(c) Company culture and collaboration

Collaboration, mentorship, training and retention all need personal interaction to work optimally. This is also likely to fall victim to WFH-nitis.

Training and mentorship are not just about correcting work product; recruits learn from watching seniors interact with clients and peers, benefit from ad hoc brainstorming sessions, and develop an understanding of professional demands and standards from participating in real-life meetings. Newcomers and those seeking promotion are more likely to impress their seniors through face time.

Executives concerned about retention should also consider this: for an employee deprived of the joys of human support and kinship within the work environment, the only true differentiating factor is salary. If your employee’s job is reduced to tasks, which can be performed for any other employer, why would they not jump ship for an increment?

Some of us work in professions expected to get things right 100 per cent of the time. After all, nobody pays their lawyers to “try their best” or their accountants to get the numbers in the “rough ballpark”. Extensive WFH arrangements will reduce our ability to mitigate professional risk. Working in close proximity to colleagues allows us to test theories and learn from the experience of others. Strolling over to your co-worker’s desk to broach a casual question is frictionless; in contrast, some conversations will simply not take place if a virtual meeting must first be scheduled.

(d) Personal wellbeing

Study after study has shown that mental health has plummeted during Covid, contributed in part by the blurring between work and personal time. MNCs spread across time zones no longer think twice about scheduling meetings late at night with employees and vendors. Remote working also means that supervisors are less able to gauge staff wellbeing and support those struggling.

In addition, working primarily by virtual conference has led to disconnectedness. If the principal benefit of WFH to businesses is saving on rental costs, the dreaded hot-desking will only deepen the sense of disenfranchisement.

More sinisterly, WFH does not spell freedom. Alongside the advent of facilitative apps like Microsoft Teams, technology that tracks remote workers’ work and productivity has also emerged. Such software can log keystrokes, take screenshots and record your Internet activity.
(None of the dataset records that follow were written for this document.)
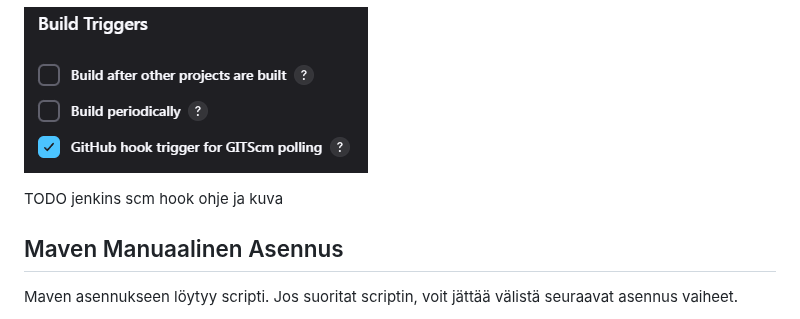
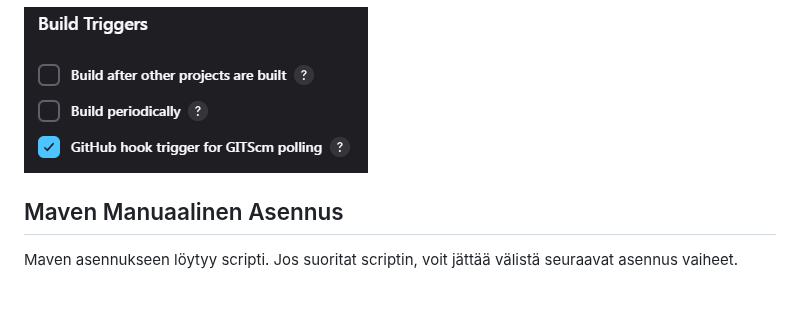
Before and after one commit to Oskarin-koulutehtavat/DevOpsExample, a Markdown page: lisäohjeet.md, the part around the change. Drawn GitHub-style; blank space fills up the shorter version.

```diff
--- a/lisäohjeet.md
+++ b/lisäohjeet.md
@@ -77,8 +77,6 @@ Jenkinsissä käy asettamassa asetus `GitHub hook trigger for GITScm polling` p
 
 ![alt text](/images/build-triggers.png)
 
-TODO jenkins scm hook ohje ja kuva
-
 ## Maven Manuaalinen Asennus
 
 Maven asennukseen löytyy scripti. Jos suoritat scriptin, voit jättää välistä seuraavat asennus vaiheet.
```
Also changed, not shown: README.md (+14 -0 lines), images/new-item.png (added), images/new-pipeline.png (added), images/pipeline-settings.png (added), 1 other file.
Presenteeism, which the workforce has been prematurely celebrating the demise of, will simply move online.

Flexibility and adaptability are key

The pandemic’s real takeaway: like the virus and its variants, the human race needs to adapt to survive. So too, the workplace needs to respond in adept ways. Black and white policies will fail. Instead, companies must structure future WFH models according to their needs.

Flexibility – not WFH – as default, should be the real change in our future workplace.

Certain jobs will not be able to pivot to a WFH model. These include a great deal of healthcare, service staff, and frontline customer relations positions. On the other hand, roles like technology services, telemarketing and research can be effectively carried out offsite.

For employees whose work lies in the middle, we must remember that our jobs are not only the sum total of our assigned tasks, even if the bulk of these can be done at home. We each have a bigger role to play in mentoring and supporting our co-workers and contributing to office culture. A virtual wave is a poor substitute for person-to-person interaction.

In order to build a sustainable hybrid WFH model, companies must clearly articulate policies, allowing the flexibility that remote working affords while achieving broader objectives. More than the right to WFH, I believe that every employee deserves a creative and collaborative workplace, where each individual is engaged, appreciated and cared for. And that requires more than a quarterly townhall meeting over the Internet.

Perhaps someday, in the metaverse, we will be able to simulate the human touch of a gentle shoulder pat when a colleague has received bad news. But that day has not yet come. Until then, I agree with Mike Bloomberg that “when we gather in-person, whether it’s to play or pray, to work or peacefully protest, we gain the power to reach higher, and we live more fully than we could on our own.”


TSMP law corporation